optirun [program name]
But in order to use multiple monitors on an Optimus-enabled notebook like the ASUS U36JC, you can't just invoke something like optirun startx. You need to edit a few Bumblebee X11 settings and make sure that bumblebeed (bumblebee daemon) is running to use the HDMI external monitor port (which is hard-wired to the discrete Nvidia GPU. The VGA port on the ASUS U36JC uses Intel integrated graphics, however, so bumblee is not required)
The required steps to use an external monitor through the HDMI port on Fedora 24 are as follows:

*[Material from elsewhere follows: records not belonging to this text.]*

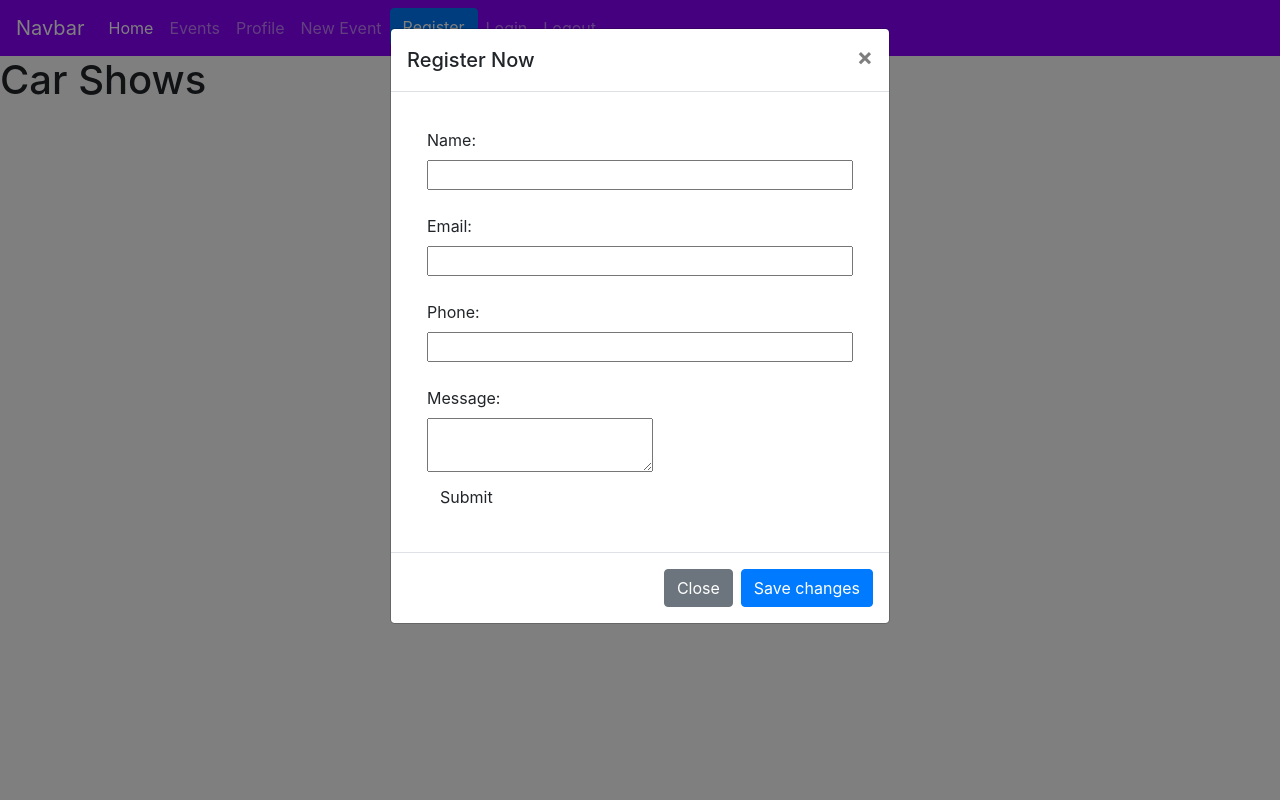
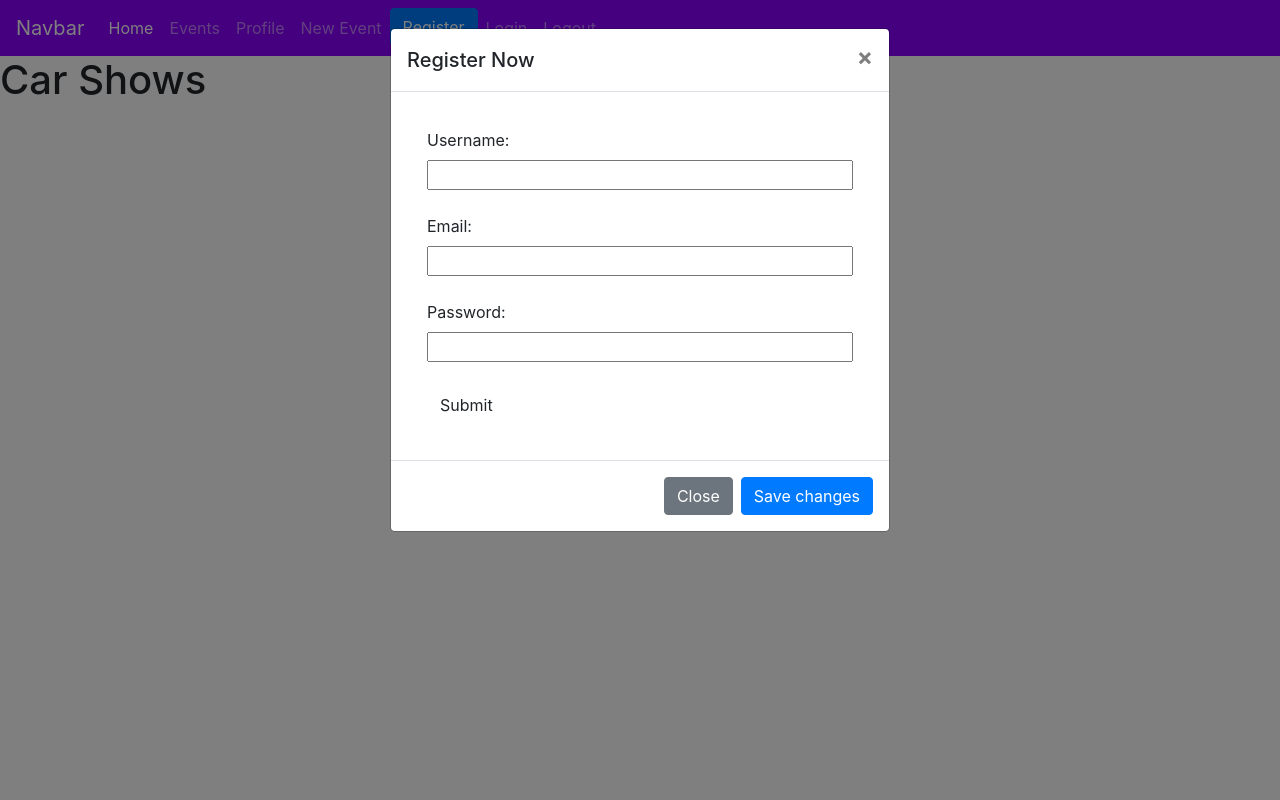
Before and after one commit to matt-oc/car-shows, a Flask app: page / in a window 1280 px wide, after a click on "Register". Run offline with Flask 2, Linux system fonts and the light colour scheme; data that the repository does not hold is empty; some libraries are stand-ins or nearby versions.

Commit message:
'update registration form fields'

```diff
--- a/templates/base.html
+++ b/templates/base.html
@@ -87,14 +87,13 @@
           <div class="modal-body">
             <form action="https://formspree.io/f/mqkgvaea" method="POST" id="register" class="register-form">
               <fieldset>
-                <label for="name">Name:</label><br>
+                <label for="name">Username:</label><br>
                 <input type="text" id="name" required name="name"><br>
                 <label for="email">Email:</label><br>
                 <input type="Email" id="email" name="email" required><br>
-                <label for="phone">Phone:</label><br>
-                <input type="number" id="phone" name="phone"><br>
-                <label for="message">Message:</label><br>
-                <textarea id="message" name="message"></textarea><br>
+                <label for="password">Password:</label><br>
+                <input type="password" id="password" name="password"><br>
+
                 <div class="submit-btn-container">
                   <button type="submit" class="btn contact-btn-submit" id="contact-submit" data-submit="Sending">Submit</button>
                 </div>
```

1. Make sure you have already installed and configured bumblebee.
2. sudo dnf install intel-gpu-tools (this pkg contains intel-virtual-output)
3. In /etc/bumblebee/xorg.conf.nvidia make the following changes:

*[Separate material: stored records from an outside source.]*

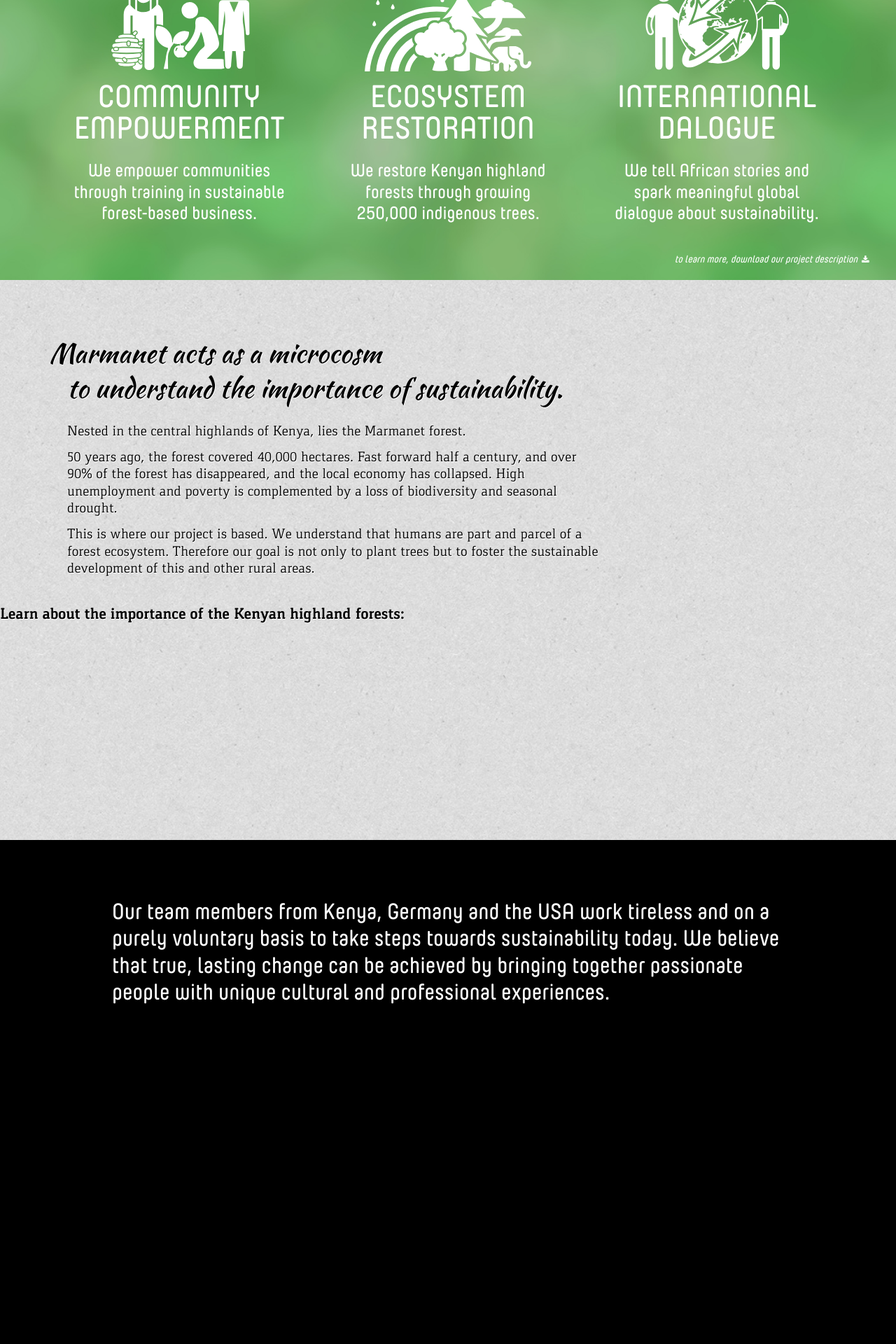
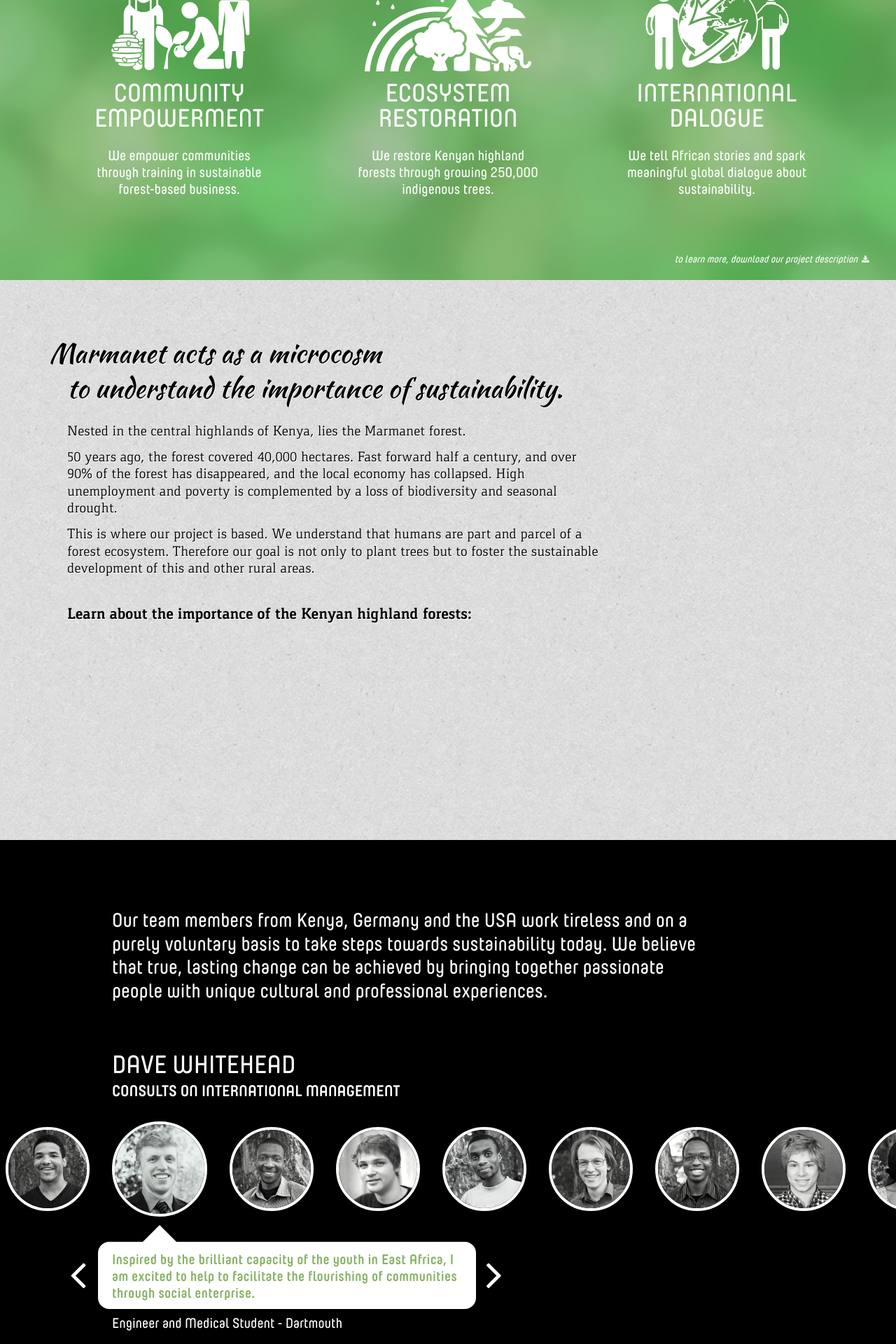
Before and after one commit to KijaniNGO/kijani.co, a PHP site: page / in a window 1280 px wide. Shown: the part 1200-3120 px from the top of the page at 70% size. Run offline with PHP 8.4, Linux system fonts and the light colour scheme; some libraries are stand-ins or nearby versions.

Commit message:
completed who section

```diff
--- a/css/styles.sass
+++ b/css/styles.sass
@@ -75,6 +75,7 @@
 	margin: 0
 	// min-height: 500px
 	position: relative
+	overflow-x: hidden
 
 #background
 	background: $green url(../img/pattern/greenbokeh.jpg) repeat
@@ -205,9 +206,9 @@
 	.intro
 		height: 30vh
 		p
-			font-size: 2.5vw
+			font-size: 3.5vh
 			font-weight: 600
-			width: 45vw
+			width: 18em
 			margin: 0 auto
 			margin-bottom: 0.7em
 	.areas
@@ -226,12 +227,15 @@
 				height: 18vh
 				margin-bottom: 1vh
 			h1
-				font-size: 3.5vw
+				font-size: 4.5vh
 				font-weight: 600
 				text-transform: uppercase
 				margin-bottom: 3vh
 			p
-				font-size: 2vw
+				font-size: 2.5vh
+				width: 13em
+				margin: 0 auto
+				font-weight: 600
 				font-weight: 600
 	.more
 		width: 90vw
@@ -266,23 +270,114 @@
 			font-size: 1.6vw
 			width: 60vw
 	.reasons
-		width: 85vwg
+		width: 85vw
 		margin: 5vh auto
 		h2
 			font-size: 1.8vw
 
 #who
-	padding-top: 10vh
+	padding-top: 12vh
 	.intro
 		p
-			font-size: 2.5vw
+			font-size: 3.5vh
 			font-weight: 600
 			text-align: left
+			max-width: 30em
 			width: 75vw
-			margin: 0 auto
+			height: 22vh
+			margin-left: 20vh
 			margin-bottom: 1em
+	.team
+		text-align: left
+		article
+			display: none
+			width: 105vh
+			margin-left: 20vh
+			h2
+				font-size: 4.5vh
+				font-weight: 600
+				text-transform: uppercase
+				margin-bottom: 1vh
+			h3
+				font-size: 2.8vh
+				font-weight: 800
+				text-transform: uppercase
+			.triangle
+				@include triangle(3em, white, up)
+				display: block
+				margin-top: 20vh
+				margin-left: 5.5vh
+			p
+				font-size: 2.5vh
+				font-weight: 800
+				letter-spacing: 0.01em
+				width: 27em
+				background: $white
+				color: $green
+				padding: 0.5em 1em 0.8em 1em
+				margin-left: -1em
+				border-radius: 2vh
+				height: 12vh
+			h4
+				font-size: 2.5vh
+				font-weight: 600
+				margin-top: -0.5vh
+			&.current
+				display: block
+		.portrait-container
+			width: 100%
+			overflow-x: hidden
+			margin-top: -38vh
+			margin-bottom: 0
+			div
+				width: 300vh
+				margin-left: -20vh
+				position: relative
+				left: 0
+				img
+					width: 15vh
+					border-radius: 100%
+					border: 0.3em solid white
+					float: left
+					margin: 2vh
+					@include transition(all 0.1s)
+					&:hover
+						width: 16vh
+						margin: 1.5vh
+				.focus
+					width: 17vh
+					margin: 2vh
+					margin-top: 1vh
+					&:hover
+						width: 17vh
+						margin: 2vh
+						margin-top: 1vh
+		.button-container
+			width: 115vh
+			margin-left: 12.5vh
+			margin-top: 4vh
+			.button
+				width: 3em
+				height: 3em
+				position: relative
+				font-size: 8vh
+				cursor: pointer
+				&#next-statement
+					left: 71vh
+				&:visited
+					box-shadow: none
 
 footer
+	position: relative
 	background: $red
 	@include linear-gradient(to center, darken($red, 6%))
-	height: 80px
+	box-shadow: inset 0 4px 3px rgba(black, 0.2)
+	padding: 1em
+	font-family: Yummo
+	font-weight: 800
+	text-transform: uppercase
+	text-align: right
+	color: rgba(black, 0.35)
+	text-shadow: 0 1px 2px rgba(white, 0.15)
+	a:hover
+		color: rgba(black, 0.2)
--- a/index.html
+++ b/index.html
@@ -26,7 +26,8 @@
 		</div>
 		<div class="slogan paper">
 			<h1>... right in your living room</h1>
-			<h2>By buying a Kenyan tree sapling for your living room <br>you enable us to reforest 100ha in the Kenyan highlands.</h2>
+			<h2>By purchasing a Kenyan tree sapling for your living room <br>
+			you enable us to reforest 100ha in the Kenyan highlands.</h2>
 		</div>
 		<nav id="nav"
 		data-0="position: static; margin-top: -48px"
@@ -40,7 +41,7 @@
 				<li class="what">        <a href="#what">what</a></li>
 				<li class="where">       <a href="#where">where</a></li>
 				<li class="who">         <a href="#who">who</a></li>
-				<li class="donate">      <a href="#how">donate</a></li>
+				<li class="donate">      <a href="#donate">donate</a></li>
 				<li class="tumblr">      <a href="http://blog.kijani.co">&#xf173;</a></li>
 				<li class="rss">         <a href="http://blog.kijani.co/rss">&#xf09e;</a></li>
 				<li class="facebook">    <a href="https://facebook.com/kijani.ngo">&#xf09a;</a></li>
@@ -71,7 +72,7 @@
 			</article>
 		</div>
 		<div class="more">
-			<p><a href="docs/Kijani Project Description v3.pdf">to learn more, download our project description</a><i class="fa fa-download"></i></p>
+			<p><a href="docs/Kijani Project Description v3.pdf" target="_blank">to learn more, download our project description</a><i class="fa fa-download"></i></p>
 		</div>
 	</section>
 	<section id="where" class="paper">
@@ -93,16 +94,111 @@
 			<p>Our team members from Kenya, Germany and the USA work tireless and on a purely voluntary basis to take steps towards sustainability today. We believe that true, lasting change can be achieved by bringing together passionate people with unique cultural and professional experiences.</p>
 		</div>
 		<div class="team">
-
+			<article id="armin-statement">
+				<h2>Armin Eichhorn</h2>
+				<h3>Develops our Business in Germany</h3>
+				<span class="triangle"></span>
+				<p>Business models get me excited as I venture to prove that you can make the world a better place and earn money at the same time.</p>
+				<h4>Entrepreneur &amp; Idealist - Berlin</h4>
+			</article>
+			<article id="daniel-statement">
+				<h2>Daniel Omondi </h2>
+				<h3>Oversees our Operations </h3>
+				<span class="triangle"></span>
+				<p>Working with UN Habitat has inspired me to use my bicultural experience and writing skills to advocate on behalf of marginalized youth in Africa.</p>
+				<h4>Writer &amp; Social Entrepreneur - Nairobi</h4>
+			</article>
+			<article id="dave-statement" class="current">
+				<h2>Dave Whitehead </h2>
+				<h3>Consults on International Management</h3>
+				<span class="triangle"></span>
+				<p>Inspired by the brilliant capacity of the youth in East Africa, I am excited to help to facilitate the flourishing of communities through social enterprise. </p>
+				<h4>Engineer and Medical Student - Dartmouth</h4>
+			</article>
+			<article id="david-statement">
+				<h2>David Oyaga</h2>
+				<h3>Engages the Local Community</h3>
+				<span class="triangle"></span>
+				<p>Communities cannot be developed. They can only be empowered to find adapted solutions to their own problems. This is what I desire to do.</p>
+				<h4>Community worker - Nairobi</h4>
+			</article>
+			<article id="jannis-statement">
+				<h2>Jannis Funk</h2>
+				<h3>Consults and Promotes our German Operations</h3>
+				<span class="triangle"></span>
+				<p>Many might dream about fighting climate change and making Earth a better place. My passion is the alignment of dreaming and doing.</p>
+				<h4>Screenwriter &amp; Filmproducer - Marburg</h4>
+			</article>
+			<article id="dickens-statement">
+				<h2>Dickens Likhanga</h2>
+				<h3>Works Closely with our Kenyan Partners</h3>
+				<span class="triangle"></span>
+				<p>I am inspired by the power of technology to facilitate dialogue around the world as we fight to find common solutions to the sustainability crisis. </p>
+				<h4>Network Engineer &amp; Entrepreneur - Nairobi</h4>
+			</article>
+			<article id="tobias-statement">
+				<h2>Tobias Lohse </h2>
+				<h3>Coordinates our International Team</h3>
+				<span class="triangle"></span>
+				<p>Living in Kenya has inspired me to use my organizational and design skills to creatively promote social justice and fight climate change.</p>
+				<h4>Scholar, Designer &amp; Developer - Berlin</h4>
+			</article>
+			<article id="haron-statement">
+				<h2>Haron Mambe</h2>
+				<h3>Researches the Project Context</h3>
+				<span class="triangle"></span>
+				<p>I desire to eliminate poverty-based inequities that have robbed so many of the opportunity to better their lives. The law is my way of affecting this change.</p>
+				<h4>Legal practitioner - Nairobi</h4>
+			</article>
+			<article id="urs-statement">
+				<h2>Urs Dieterich </h2>
+				<h3>Consults on Forest Management and Governance</h3>
+				<span class="triangle"></span>
+				<p>The convergence of socioeconomic and ecological perspectives with drive and humility is where magic happens for the future we want.</p>
+				<h4>Environment &amp; International Youth Advocate - Yale</h4>
+			</article>
+			<article id="liz-statement">
+				<h2>Liz Wasirimba </h2>
+				<h3>Develops Business Models for the Community</h3>
+				<span class="triangle"></span>
+				<p>I am inspired by developing sustainable business models that empower young Kenyans and support the cause of conserving the environment.</p>
+				<h4>Economist &amp; Entrepreneur - Nairobi</h4>
+			</article>
+			<article id="zach-statement">
+				<h2>Zach Harris </h2>
+				<h3>Crafts our Visual Narrative</h3>
+				<span class="triangle"></span>
+				<p>Inspired by the passion of our international team members, I apply my experience as a visual designer and illustrator to communicate our vision. </p>
+				<h4>Graphic Designer &amp; Storyteller - Chicago</h4>
+			</article>
+			<div class="portrait-container">
+				<div id="portraits">
+					<img src="img/portrait/armin.jpg"    id="armin">
+					<img src="img/portrait/daniel.jpg"   id="daniel">
+					<img src="img/portrait/dave.jpg"     id="dave" class="focus">
+					<img src="img/portrait/david.jpg"    id="david">
+					<img src="img/portrait/jannis.jpg"   id="jannis">
+					<img src="img/portrait/dickens.jpg"  id="dickens">
+					<img src="img/portrait/tobias.jpg"   id="tobias">
+					<img src="img/portrait/haron.jpg"    id="haron">
+					<img src="img/portrait/urs.jpg"      id="urs">
+					<img src="img/portrait/liz.jpg"      id="liz">
+					<img src="img/portrait/zach.jpg"     id="zach">
+				</div>
+			</div>
+			<div class="button-container">
+				<span class="button" id="prev-statemet"><i class="fa fa-angle-left"></i></span>
+				<span class="button" id="next-statement"><i class="fa fa-angle-right"></i></span>
+			</div>
 		</div>
 	</section>
-	<section id="how" class="paper">
+	<section id="donate" class="paper">
 		DONATE
 	</section>
 	<footer>
-		FOOTER
+		<a href="">contact@kijani.co</a>
 	</footer>
-
+	<!-- SCRIPTS -->
 	<script type="text/javascript" src="js/skrollr.min.js"> </script>
 	<script type="text/javascript">
 		var s = skrollr.init({
@@ -111,6 +207,7 @@
 		});
 	</script>
 	<script type="text/javascript" src="js/jquery.min.js"> </script>
-
+	<script src="js/teamstatements.js"></script>
+	<!-- /SCRIPTS -->
 </body>
 </html>
```
Also changed, not shown: index_.html (deleted, +0 -313 lines), css/styles.css. Lines whose indentation alone changed are shown as unchanged.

- Option "AutoAddDevices" "true"
- Option "UseEDID" "true"
- # Option "UseDisplayDevice" "none"
You can see my edited xorg.conf.nvidia file here:
4. Start bumblebee daemon: sudo systemctl start bumblebeed
5. Launch intel-virtual-output (the default is to launch as a daemon, but I will launch in foreground mode so I can easily kill the process with Ctrl-C when I am done using an external monitor). You can run this program as the local user (When executing as root, it doesn't work).
# intel-virtual-output -f
Now X windows should be able to detect an external monitor connected to the video ports wired to the Nvidia GPU. Running xfce4-display-settings shows the following:
The monitor named "VIRTUAL" is a path-through interface created by intel-virtual-output.
Arandr, the front-end to the Xorg screen layout/orientation tool xrandr, also detects multiple screens: